Sangeeta Bhatia: This tiny particle could roam your body to find tumors
Sangeeta Bhatia - Physician, bioengineer and entrepreneur
Sangeeta Bhatia is a cancer researcher, MIT professor and biotech entrepreneur who works to adapt technologies developed in the computer industry for medical innovation. Full bio
to house one transistor,
the size of an entire room
revolution in computers.
to reduce the number of lives lost
diseases on Earth:
is that we're working on curing cancer.
opportunity to save lives
and prevention of cancer.
due to cancer are fully preventable
have in hand today.
and technologies that we have today,
they've started growing,
cancer cells strong.
deadly cancers sooner,
miniaturization might get us there.
for looking at a tissue specimen,
with years of specialized training
of mine at Rice University,
is miniaturize that whole microscope
of an optical fiber.
of taking a sample from a patient
to the patient.
a specialist to look at the images,
normal versus cancerous cells.
working in rural communities,
a mobile screening van
and perform exams
hospital for analysis,
with an abnormal test result
because they can't afford the trip.
and computer analysis,
have been able to create a van
and a treatment setup.
is that they can do a diagnosis
miniaturization can save lives.
as straight-up miniaturization.
and you made it little.
for us to take them everywhere.
equivalent like that in medicine?
circulate in your body,
like science fiction.
allows us to do just that.
the parts that make up the detector
actually change their properties
into gold nanoparticles,
gold to looking red.
like cadmium selenide --
out of this material
yellow, orange, red,
like that in the macro world?
in your closet are all made of cotton,
depending only on their size.
the color of materials
in your body also changes.
that we're going to use
into the blood vessel
from the bloodstream into the tumor.
of many tumors are leaky,
from the bloodstream into the tumor.
depends on their size.
blue nanoparticles are leaking out,
or small I make a material,
a cancer nanodetector
into the body and look for tumors.
for tumor invasion:
that tumors need to make to spread.
of the tissue that it's born in,
the scaffolding of tissues.
to be activated by these enzymes.
of these chemical reactions in an hour.
that one-to-a-thousand ratio
signal to the outside world,
one more piece of nanoscale biology,
and put waste into the urine.
than five nanometers
through the kidney, into the urine,
that's bigger is retained.
where it's activated by tumor enzymes
filtered out of the kidney
that I can detect.
that we designed as engineers.
and we can design them
with our tool of choice.
sensitive, fancy instrument
with a unique mass.
that's more inexpensive and portable.
that we can trap on paper,
world of paper tests
in a field called paper diagnostics.
to keep us pushing forward,
will happen with my technology,
our hearts and souls
an expensive screening facility
on a smartphone.
have this working in mice,
than existing methods
colon and ovarian cancer.
detect tumors in patients
after they've started growing,
to earlier treatments,
than we can today,
About the speaker:Sangeeta Bhatia - Physician, bioengineer and entrepreneur
Sangeeta Bhatia is a cancer researcher, MIT professor and biotech entrepreneur who works to adapt technologies developed in the computer industry for medical innovation.
Why you should listen
Trained as both a physician and engineer at Harvard, MIT, and Brown University, Sangeeta Bhatia leverages 'tiny technologies' of miniaturization to yield inventions with new applications in tissue regeneration, stem cell differentiation, medical diagnostics, predictive toxicology and drug delivery.
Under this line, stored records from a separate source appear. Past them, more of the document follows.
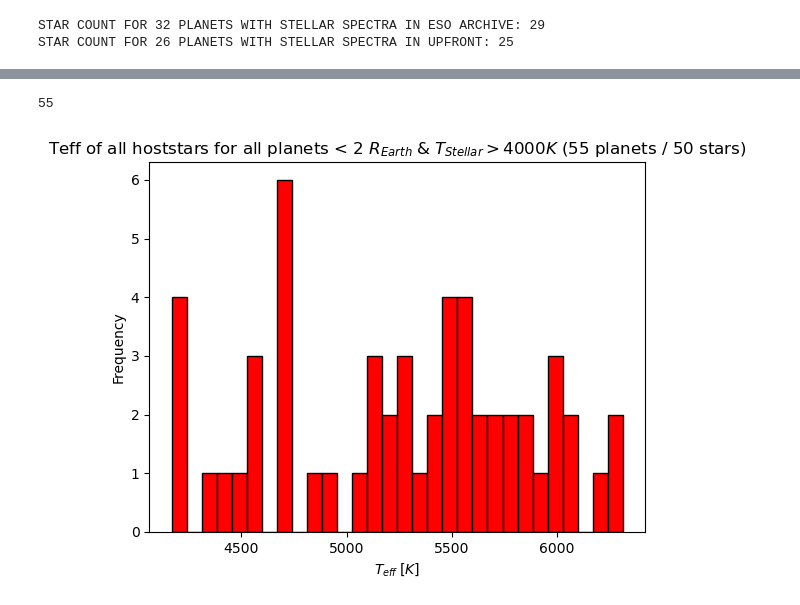
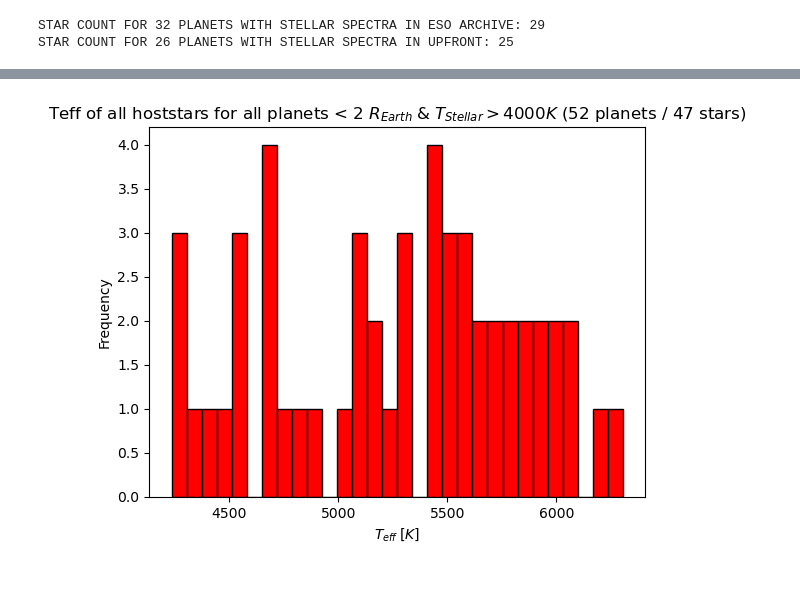
Before and after one commit to HannaKasperer/Dissertation-, a Jupyter notebook: lists_exoplanets.ipynb, the cells around one changed output, grey strips where cells are left out. Drawn from its saved outputs; the diff is of its cells as text; code cells hidden in the pictures.

```diff
--- a/lists_exoplanets.ipynb
+++ b/lists_exoplanets.ipynb
@@ -9,12 +10,13 @@ import numpy as np
 # %%
-table_file = '/Users/kasperer/Downloads/DACE_export/raw.rdb'
+table_file = '/Users/kasperer/Desktop/Dissertation-/DACE_export/raw.rdb'
 big_planet_list_all = pd.read_csv(table_file, sep='\t')
 
 #choose columns
 columns = ['planet_name', 'period',
                    'planet_mass', 'planet_radius',
                    'planet_mass_rel_err', 'planet_radius_rel_err',
-                   'stellar_eff_temp','gaia_dr3_id', 'stellar_surface_gravity','stellar_metallicity'
+                   'stellar_eff_temp','gaia_dr3_id', 'stellar_surface_gravity','stellar_metallicity',
+                   'stellar_metallicity_upper', 'stellar_metallicity_lower', 'stellar_metallicity_ratio'
                    ] #'teff_gaia_dr3'
 
 big_planet_list = big_planet_list_all[columns]
@@ -57,6 +81,7 @@ big_planet_list_numbers['stellar_eff_temp'] = pd.to_numeric(big_planet_list_numb
 big_planet_list_numbers['planet_mass'] = pd.to_numeric(big_planet_list_numbers['planet_mass'])
 big_planet_list_numbers['stellar_surface_gravity'] = pd.to_numeric(big_planet_list_numbers['stellar_surface_gravity'])
 big_planet_list_numbers['stellar_metallicity'] = pd.to_numeric(big_planet_list_numbers['stellar_metallicity'])
+big_planet_list_numbers['stellar_metallicity_upper'] = pd.to_numeric(big_planet_list_numbers['stellar_metallicity_upper'])
 # %% [output]
 A value is trying to be set on a copy of a slice from a DataFrame.
 Try using .loc[row_indexer,col_indexer] = value instead
@@ -78,3 +103,9 @@ See the caveats in the documentation: https://pandas.pydata.org/pandas-docs/stab
 # %%
 #3 FILTER LIST: mass, radius, teff
+# %%
+jup_to_earth_r = 11.209
+jup_to_earth_m = 317.83
+
+earth_to_jup_r = 1/11.209
+earth_to_jup_m = 1/317.83
 # %%
@@ -108,7 +124,7 @@ print(planet_list_mass)
 # %%
 #2 FILTER LIST: radius, teff
 # %%
-radius_filter = 0.182 #Radius J
+radius_filter = 2 * earth_to_jup_r
 teff_filter = 4000 #K
 
 planet_list = big_planet_list_numbers[
@@ -887,12 +859,8 @@ plt.show()
-# %%
-len(teff)
-# %% [output]
-55
 # %%
 plt.hist(teff, bins=30, color='red', edgecolor='black')
 plt.xlabel(r'$T_{eff} \; [K]$')
 plt.ylabel('Frequency')
-plt.title('Teff of all hoststars for all planets < 2 $R_{Earth} \; & \; T_{Stellar} > 4000 K$ (55 planets / 50 stars)')
+plt.title('Teff of all hoststars for all planets < 2 $R_{Earth} \; & \; T_{Stellar} > 4000 K$ (52 planets / 47 stars)')
 plt.show()
 # %% [output]
-[figure, old version]
+[figure, new version]
```
Also changed, not shown: parts of 61 cells of this notebook, 22 other files.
She and her trainees have launched more than 10 biotechnology companies to improve human health.
Bhatia has received many honors including the Lemelson-MIT Prize, known as the 'Oscar for inventors,' and the Heinz Medal for groundbreaking inventions and advocacy for women in STEM fields. She is a Howard Hughes Medical Institute Investigator, the Director of the Marble Center for Cancer Nanomedicine at the Koch Institute for Integrative Cancer Research and an elected member of the National Academy of Engineering, the American Academy of Arts and Science and Brown University's Board of Trustees.
Sangeeta Bhatia | Speaker | TED.com